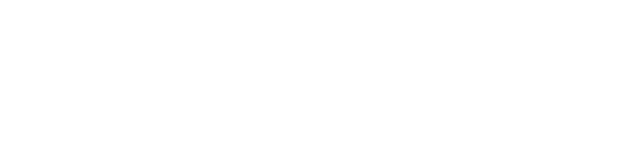
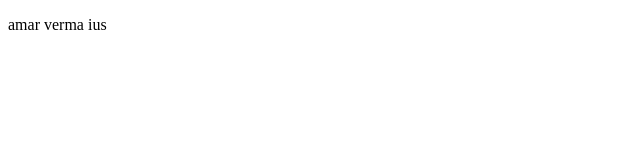
Before and after one commit to Amarverma1/hello-world, a plain HTML site: page index.html in a window 1280 px wide. Shown: the whole page, without its empty margins (0-640 px from the left). Drawn offline with Linux system fonts and the light colour scheme.

Commit message:
First release of Hello World!

```diff
--- a/index.html
+++ b/index.html
@@ -6,6 +6,6 @@
     <title>Chat || Hub </title>
 </head>
 <body>
-
+    <p>amar verma ius </p>
 </body>
 </html>
--- a/script.js
+++ b/script.js
@@ -0,0 +1 @@
+console
--- a/style.css
+++ b/style.css
@@ -0,0 +1,9 @@
+*{
+    margin: 0;
+    padding: 0;
+    box-sizing: border-box;
+}
+html,body{
+    width: 100%;
+    height: 100%;
+}
```
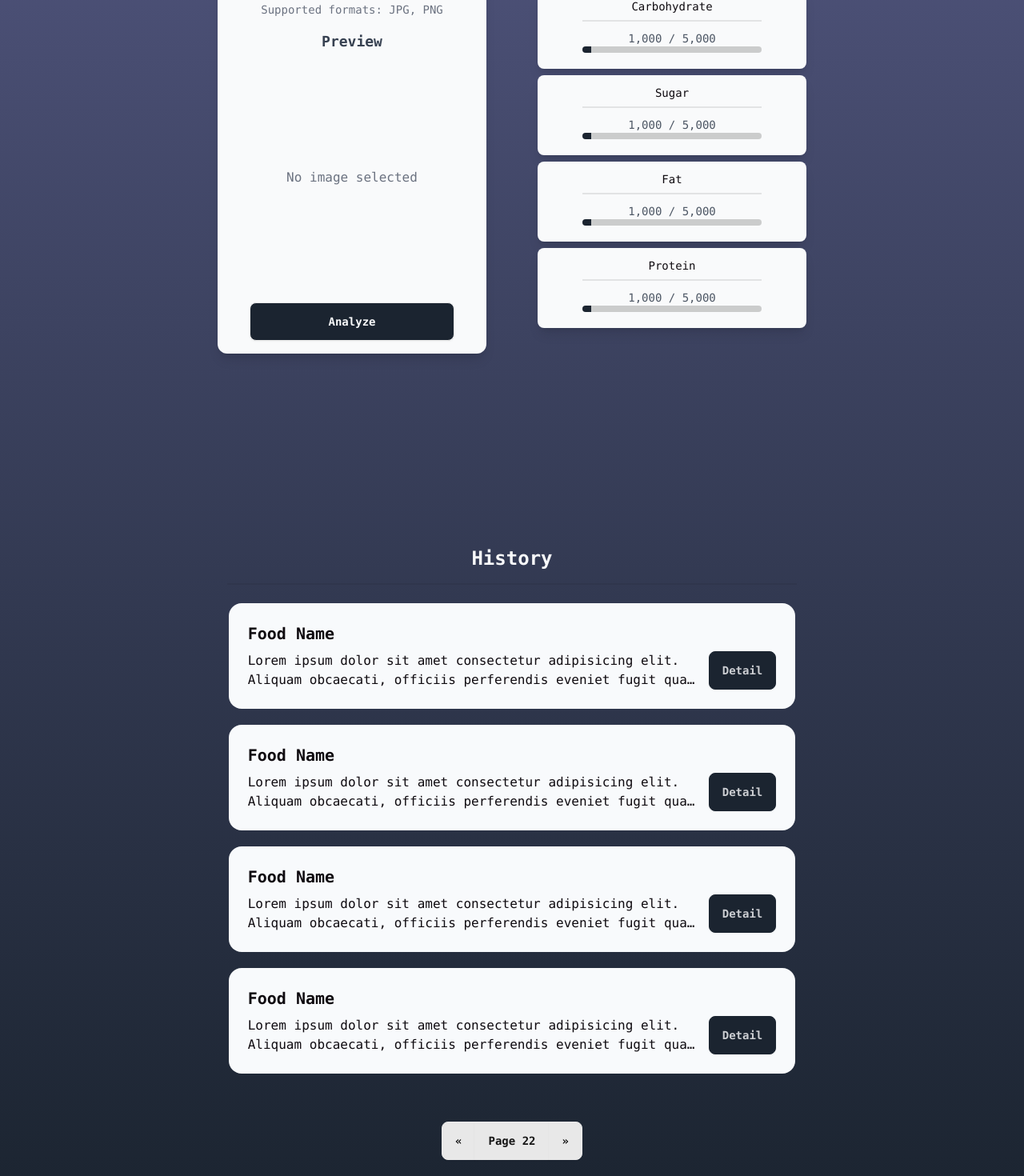
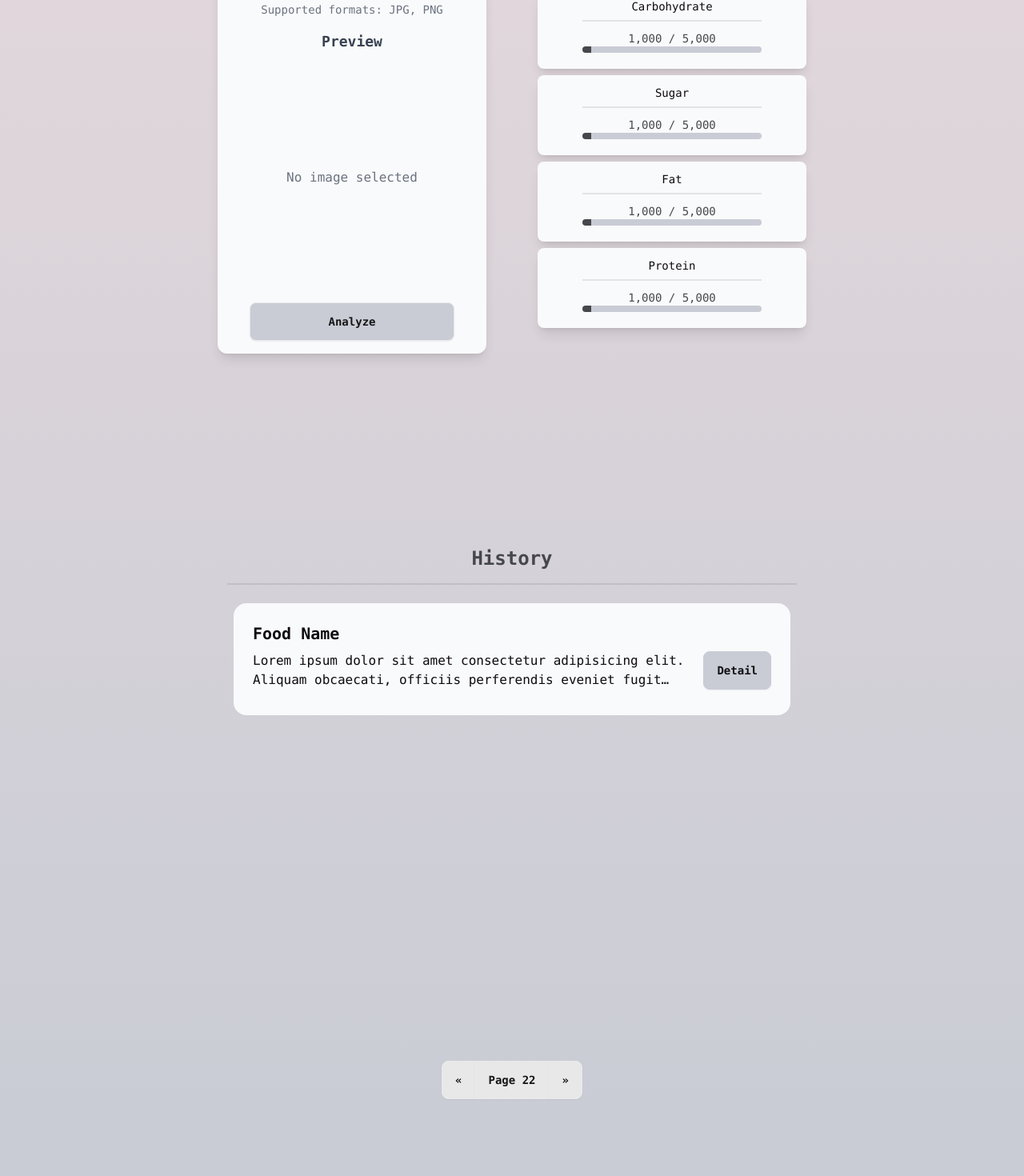
Before and after one commit to iss4gerry/nutrition-tracker-frontend, a Vue app: page / in a window 1280 px wide. Shown: the part 310-1780 px from the top of the page at 80% size. Built offline with nearby package versions, Linux system fonts and the light colour scheme.

Commit message:
update responsif

```diff
--- a/src/App.vue
+++ b/src/App.vue
@@ -11,10 +11,6 @@ import Faq from './components/Faq.vue'
       <Navbar></Navbar>
       <div class="bg-gradient-to-t from-primary to-secondary min-h-screen flex-col -mt-11 md:mt-10">
       <router-view></router-view>
-      </div>
-      <div class="bg-primary min-h-screen">
-
-
       </div>
       <div class="bg-gradient-to-t from-secondary to-primary flex flex-col min-h-screen">
         <div class="container mx-auto flex-grow mt-20 flex flex-col justify-start">
--- a/src/components/FoodHistory.vue
+++ b/src/components/FoodHistory.vue
@@ -3,44 +3,11 @@
 </script>
 
 <template>
-    <div class="container">
-        <div class="card-body mt-5 mb-5 bg-slate-50 rounded-2xl p-6 h-35">
+    <div class="min-h-[80vh] flex flex-col items-center max-sm:w-[40vh]">
+      <div class="card-body m-2 md:mt-5 md:mb-5 bg-slate-50 rounded-2xl p-6 max-h-[130px] md:max-h-[140px]">
         <h2 class="card-title">Food Name</h2>
         <div class="flex justify-between items-start">
-              <div class="text-start w-[70vh] flex-grow">
-                <p class="multiline-ellipsis">
-                  Lorem ipsum dolor sit amet consectetur adipisicing elit. Aliquam obcaecati, officiis perferendis eveniet fugit quas dolore doloremque hic voluptates Lorem ipsum, dolor sit amet consectetur adipisicing elit. Iusto recusandae praesentium molestias quo velit adipisci neque? Quae maiores soluta qui illo voluptates saepe, maxime pariatur rem totam aliquid labore adipisci.
-                </p>
-              </div>
-              <button class="btn btn-primary ml-4">Detail</button>
-            </div>
-        </div>
-        <div class="card-body mt-5 mb-5 bg-slate-50 rounded-2xl p-6 h-35">
-            <h2 class="card-title">Food Name</h2>
-            <div class="flex justify-between items-start">
-              <div class="text-start w-[70vh] flex-grow">
-                <p class="multiline-ellipsis">
-                  Lorem ipsum dolor sit amet consectetur adipisicing elit. Aliquam obcaecati, officiis perferendis eveniet fugit quas dolore doloremque hic voluptates Lorem ipsum, dolor sit amet consectetur adipisicing elit. Iusto recusandae praesentium molestias quo velit adipisci neque? Quae maiores soluta qui illo voluptates saepe, maxime pariatur rem totam aliquid labore adipisci.
-                </p>
-              </div>
-              <button class="btn btn-primary ml-4">Detail</button>
-            </div>
-        </div>
-        <div class="card-body mt-5 mb-5 bg-slate-50 rounded-2xl p-6 h-35">
-            <h2 class="card-title">Food Name</h2>
-            <div class="flex justify-between items-start">
-              <div class="text-start w-[70vh] flex-grow">
-                <p class="multiline-ellipsis">
-                  Lorem ipsum dolor sit amet consectetur adipisicing elit. Aliquam obcaecati, officiis perferendis eveniet fugit quas dolore doloremque hic voluptates Lorem ipsum, dolor sit amet consectetur adipisicing elit. Iusto recusandae praesentium molestias quo velit adipisci neque? Quae maiores soluta qui illo voluptates saepe, maxime pariatur rem totam aliquid labore adipisci.
-                </p>
-              </div>
-              <button class="btn btn-primary ml-4">Detail</button>
-            </div>
-        </div>
-        <div class="card-body mt-5 mb-5 bg-slate-50 rounded-2xl p-6 h-35">
-            <h2 class="card-title">Food Name</h2>
-            <div class="flex justify-between items-start">
-              <div class="text-start w-[70vh] flex-grow">
+          <div class="text-start flex-grow">
             <p class="multiline-ellipsis">
               Lorem ipsum dolor sit amet consectetur adipisicing elit. Aliquam obcaecati, officiis perferendis eveniet fugit quas dolore doloremque hic voluptates Lorem ipsum, dolor sit amet consectetur adipisicing elit. Iusto recusandae praesentium molestias quo velit adipisci neque? Quae maiores soluta qui illo voluptates saepe, maxime pariatur rem totam aliquid labore adipisci.
             </p>
@@ -49,13 +16,16 @@
         </div>
       </div>
 
-      <div class="join mt-10">
+
+      <div class="join mt-auto">
         <button class="join-item btn">«</button>
         <button class="join-item btn">Page 22</button>
         <button class="join-item btn">»</button>
       </div>
     </div>
   </template>
+
+
 
  <style scoped>
  .multiline-ellipsis {
--- a/src/components/History.vue
+++ b/src/components/History.vue
@@ -5,7 +5,7 @@ import FoodHistory from './FoodHistory.vue';
 
 <template>
     <div class="container mx-auto flex flex-col p-8 items-center rounded-xl mt-20 w-[vh200] ">
-      <p class="text-2xl font-bold text-pretty -mb-2 -mt-4 text-gray-50">History</p>
+      <p class="text-2xl font-bold text-pretty -mb-2 -mt-4 text-accent">History</p>
       <div class="divider -mb-1"></div>
       <div class="card flex flex-col">
         <FoodHistory></FoodHistory>
--- a/src/components/ImageTracker.vue
+++ b/src/components/ImageTracker.vue
@@ -29,6 +29,6 @@ const handleFileInput = (event: Event) => {
         <img :src="selectedImage" alt="Image Preview" class="w-full h-full object-cover" />
       </div>
       <p v-else class="flex items-center justify-center text-gray-500 h-[35vh]">No image selected</p>
-      <button class="btn btn-wide bg-primary text-gray-50">Analyze</button>
+      <button class="btn btn-wide bg-primary">Analyze</button>
   </div>
 </template>
--- a/src/components/Navbar.vue
+++ b/src/components/Navbar.vue
@@ -29,7 +29,7 @@
           <li><a>Logout</a></li>
         </ul>
       </div>
-      <a class="btn btn-ghost text-xl">FwodTwacker</a>
+      <a class="btn btn-ghost text-xl">Fweeble</a>
     </div>
     <div class="navbar-end hidden lg:flex">
 
--- a/src/components/Nutrition.vue
+++ b/src/components/Nutrition.vue
@@ -14,10 +14,10 @@ const totalProgress = 5000;
         <p class="text-sm w-22 -mb-4">{{ name }}</p>
           <div class="divider lg:divider-vertical"></div>
         <div class="flex flex-col items-center space-x-15 w-full -mt-3">
-            <p class="text-sm text-gray-600">
+            <p class="text-sm text-accent">
                 {{ currentProgress.toLocaleString() }} / {{ totalProgress.toLocaleString() }}
             </p>
-            <progress class="progress progress-primary w-56">50</progress>
+            <progress class="progress progress-accent w-56 bg-primary">50</progress>
         </div>
       </div>
     </div>
--- a/src/components/Switcher.vue
+++ b/src/components/Switcher.vue
@@ -6,5 +6,6 @@
     <div role="tablist" class="tabs tabs-boxed bg-gray-50">
         <a role="tab" class="tab">Text</a>
         <a role="tab" class="tab tab-active">Image</a>
+        <a role="tab" class="tab">Idea</a>
       </div>
 </template>
--- a/src/index.css
+++ b/src/index.css
@@ -2,8 +2,8 @@
 
 @layer base {
   main {
-    @apply text-gray-50;
-    @apply font-mono
+    @apply text-accent;
+    @apply font-mono;
   }
 }
 
--- a/src/views/Tracker.vue
+++ b/src/views/Tracker.vue
@@ -25,7 +25,7 @@ import History from '../components/History.vue';
         </div>
       </div>
     </div>
-    <div class="container mx-auto flex flex-col md:flex-row justify-center space-x-0 md:space-x-0 space-y-45 md:space-y-0 mt-20">
+    <div class="container mx-auto flex flex-col md:flex-row justify-center space-x-0 md:space-x-0 space-y-45 md:space-y-0 md:mt-20 -mt-10">
       <div class="card text-neutral-content w-full md:w-[105vh] -mt-3 md:mt-0">
         <div class="card-body items-center text-center">
           <History></History>
--- a/tailwind.config.js
+++ b/tailwind.config.js
@@ -11,9 +11,9 @@ export default {
     themes: [
       {
         mytheme: {
-          "primary": "#1B2430",
-          "secondary": "#51557E",
-          "accent": "#DCD7C9",
+          "primary": "#C9CCD5",
+          "secondary": "#E4D8DC",
+          "accent": "#45474B",
           "neutral": "#C8ACD6",
           "base-100": "#ffffff",
         },
```
Lines whose indentation alone changed are shown as unchanged.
=-=-=-=-=
(What you will do): Tally every line of the entries that contains the word "primary", and respond with that number only.

(Response to the task): 12